In this module, we’ll take a look at what one teacher is doing to bring critical and creative thinking into her classes. Her students are learning to take a “think locally and act globally” approach to problem‐solving and new areas of inquiry in their learning as they develop their language skills.
This is the first week in a large class of young adults. The teacher is using a content‐based approach with a Mass Media theme as a basis for the day’s activities. She is assessing students’ skills as they participate in and complete a series of tasks. Observe the sequence of activities that she has students do over the course of the class. Ask yourself, “In what ways are critical and creative thinking involved?’
The followings are examples to illustrate how a teacher can apply this step;

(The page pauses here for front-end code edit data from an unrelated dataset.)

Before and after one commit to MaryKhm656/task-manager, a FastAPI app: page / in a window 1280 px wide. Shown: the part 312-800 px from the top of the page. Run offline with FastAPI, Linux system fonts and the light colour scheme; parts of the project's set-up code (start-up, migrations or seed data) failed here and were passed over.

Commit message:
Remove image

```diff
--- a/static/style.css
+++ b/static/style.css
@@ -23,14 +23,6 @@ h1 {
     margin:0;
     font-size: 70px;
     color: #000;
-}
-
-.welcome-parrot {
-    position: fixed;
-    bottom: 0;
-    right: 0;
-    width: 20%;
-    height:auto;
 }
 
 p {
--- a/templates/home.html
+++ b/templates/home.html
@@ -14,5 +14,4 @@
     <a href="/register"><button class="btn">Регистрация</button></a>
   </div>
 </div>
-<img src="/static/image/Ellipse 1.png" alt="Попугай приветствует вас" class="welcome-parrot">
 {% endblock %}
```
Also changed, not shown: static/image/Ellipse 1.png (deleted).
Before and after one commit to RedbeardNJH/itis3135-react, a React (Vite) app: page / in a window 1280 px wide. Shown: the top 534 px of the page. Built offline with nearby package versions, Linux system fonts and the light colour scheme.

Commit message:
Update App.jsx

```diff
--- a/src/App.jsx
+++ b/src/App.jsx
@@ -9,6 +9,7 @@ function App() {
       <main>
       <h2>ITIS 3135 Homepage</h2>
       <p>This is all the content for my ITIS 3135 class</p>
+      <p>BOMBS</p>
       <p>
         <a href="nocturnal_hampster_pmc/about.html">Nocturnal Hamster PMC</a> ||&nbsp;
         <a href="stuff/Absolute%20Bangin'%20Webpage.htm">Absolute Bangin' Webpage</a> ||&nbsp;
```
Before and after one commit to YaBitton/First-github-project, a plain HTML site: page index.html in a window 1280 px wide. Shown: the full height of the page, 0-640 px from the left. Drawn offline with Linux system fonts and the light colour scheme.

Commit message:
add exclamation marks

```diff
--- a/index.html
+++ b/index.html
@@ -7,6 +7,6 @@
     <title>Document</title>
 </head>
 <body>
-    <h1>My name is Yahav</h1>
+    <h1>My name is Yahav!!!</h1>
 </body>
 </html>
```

- Students began the class with a warm‐up and “getting to know you” activity. Students had to synthesize the information that they collected and report on it. Analysis and synthesis are good examples of higher order or critical thinking skills. Note also that this activity used integrated language skills, plus a variety of self‐management and communication strategies.
- Students worked in groups to create and perform skits that addressed a current issue or problem related to Mass Media. Students used both critical and creative thinking skills as they analyzed the problem or task, wrote the script, and then performed it together. Do you think the students got their “message” across? Why, or why not?

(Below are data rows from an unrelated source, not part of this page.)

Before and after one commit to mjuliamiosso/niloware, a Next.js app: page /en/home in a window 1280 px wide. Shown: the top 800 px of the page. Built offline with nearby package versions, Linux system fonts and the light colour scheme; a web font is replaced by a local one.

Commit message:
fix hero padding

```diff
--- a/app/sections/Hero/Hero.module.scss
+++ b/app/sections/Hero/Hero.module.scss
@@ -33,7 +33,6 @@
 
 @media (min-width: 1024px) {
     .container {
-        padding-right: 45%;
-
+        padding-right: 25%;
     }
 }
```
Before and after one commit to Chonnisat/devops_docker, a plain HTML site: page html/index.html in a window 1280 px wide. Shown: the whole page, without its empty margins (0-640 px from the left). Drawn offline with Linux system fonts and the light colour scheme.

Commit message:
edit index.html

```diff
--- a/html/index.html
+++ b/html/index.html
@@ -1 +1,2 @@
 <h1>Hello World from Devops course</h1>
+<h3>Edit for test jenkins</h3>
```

It is hoped that a teacher can take a critical and creative approach both to your own teaching and to the learning that students experience in your classroom. Let English be the medium through which they expand their minds and through which they then apply that thinking in the world beyond. For us and for them, the sky is the limit!
to get a checklist for doing this step, click the following link: critical and creative thinking skills.

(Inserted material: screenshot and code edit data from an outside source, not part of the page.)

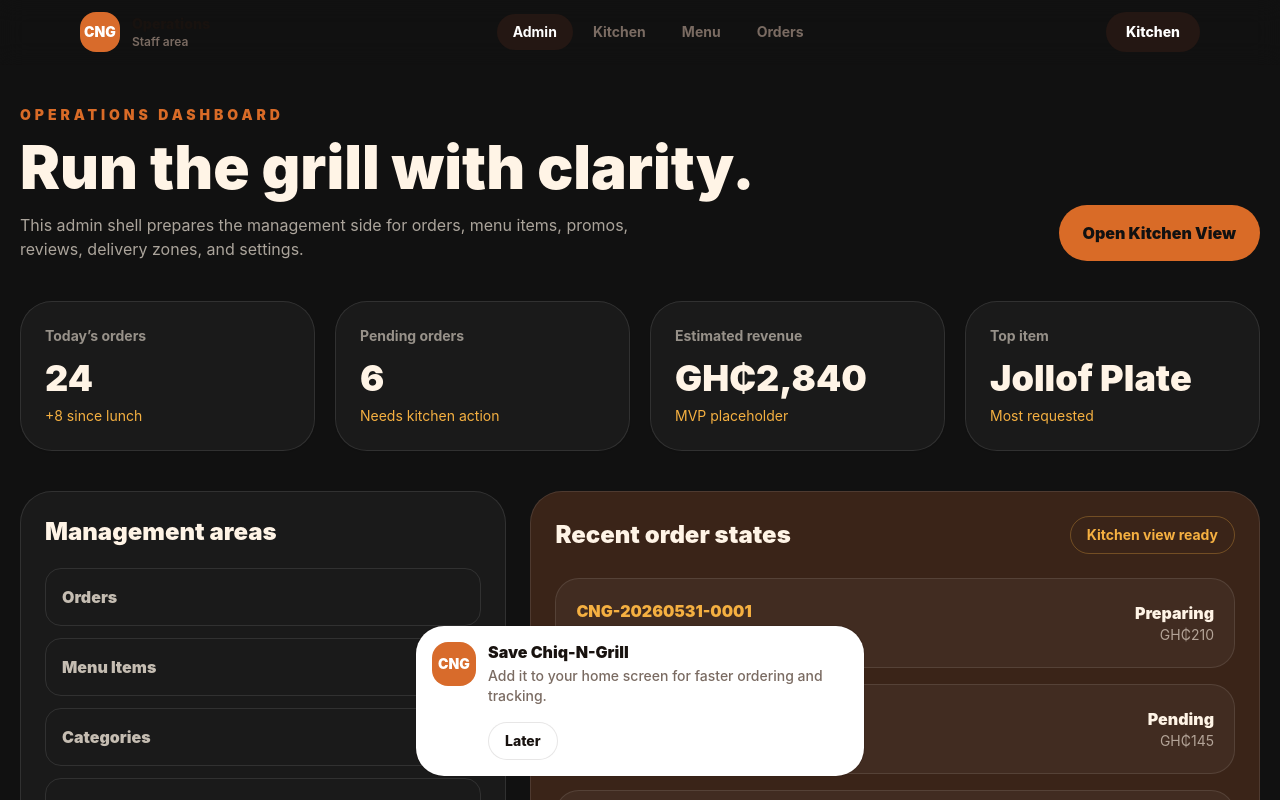
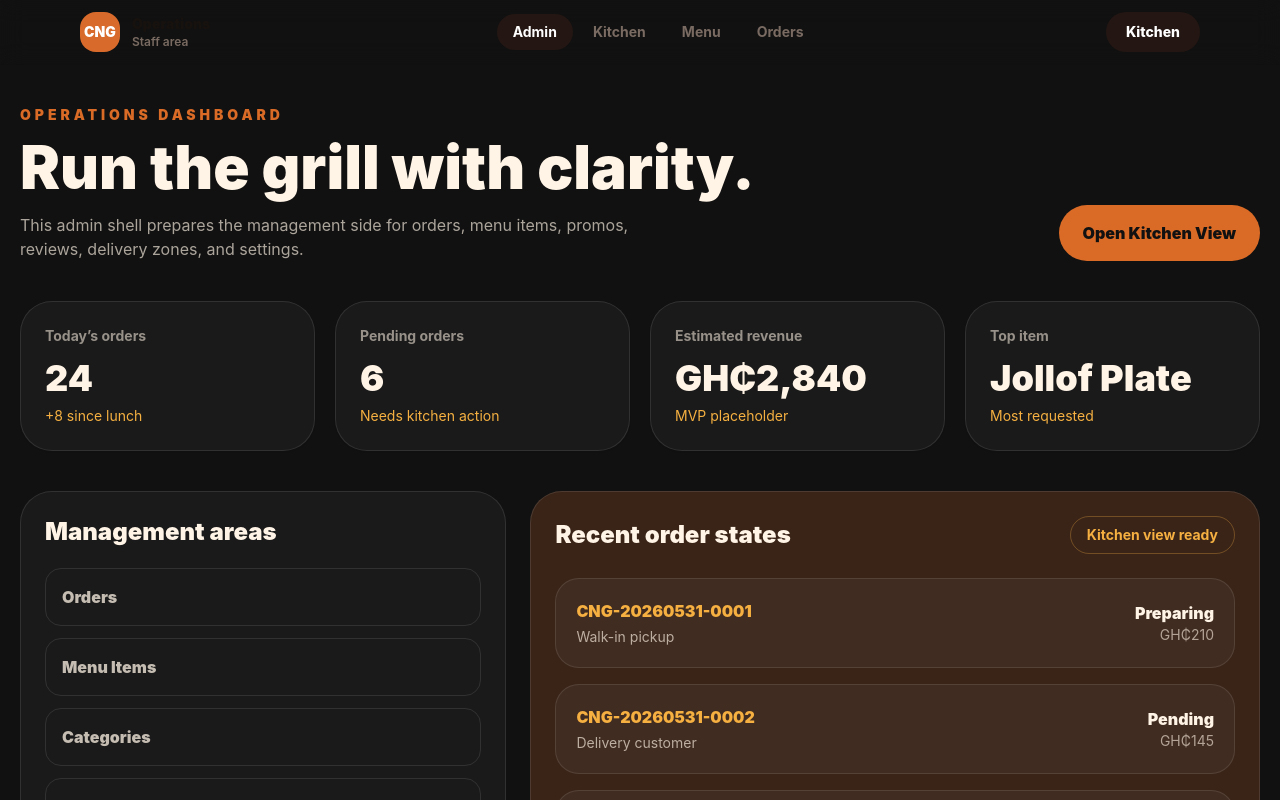
Before and after one commit to hAck404-lab101/chiqngrill, a Next.js app: page /admin in a window 1280 px wide. Shown: the top 800 px of the page. Built offline with nearby package versions, Linux system fonts and the light colour scheme.

Commit message:
fix: hide customer UI chrome on admin routes

```diff
--- a/app/layout.tsx
+++ b/app/layout.tsx
@@ -1,7 +1,5 @@
 import type { Metadata, Viewport } from "next";
-import { BottomNav } from "@/components/bottom-nav";
-import { FloatingCart } from "@/components/floating-cart";
-import { PWAInstallPrompt } from "@/components/pwa-install-prompt";
+import { CustomerShell } from "@/components/customer-shell";
 import { ServiceWorkerRegister } from "@/components/service-worker-register";
 import "./globals.css";
 
@@ -32,9 +30,7 @@ export default function RootLayout({ children }: Readonly<{ children: React.Reac
     <html lang="en">
       <body>
         {children}
-        <FloatingCart />
-        <PWAInstallPrompt />
-        <BottomNav />
+        <CustomerShell />
         <ServiceWorkerRegister />
       </body>
     </html>
```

This information is taken from “Shaping the Way We Teach English”, module 9.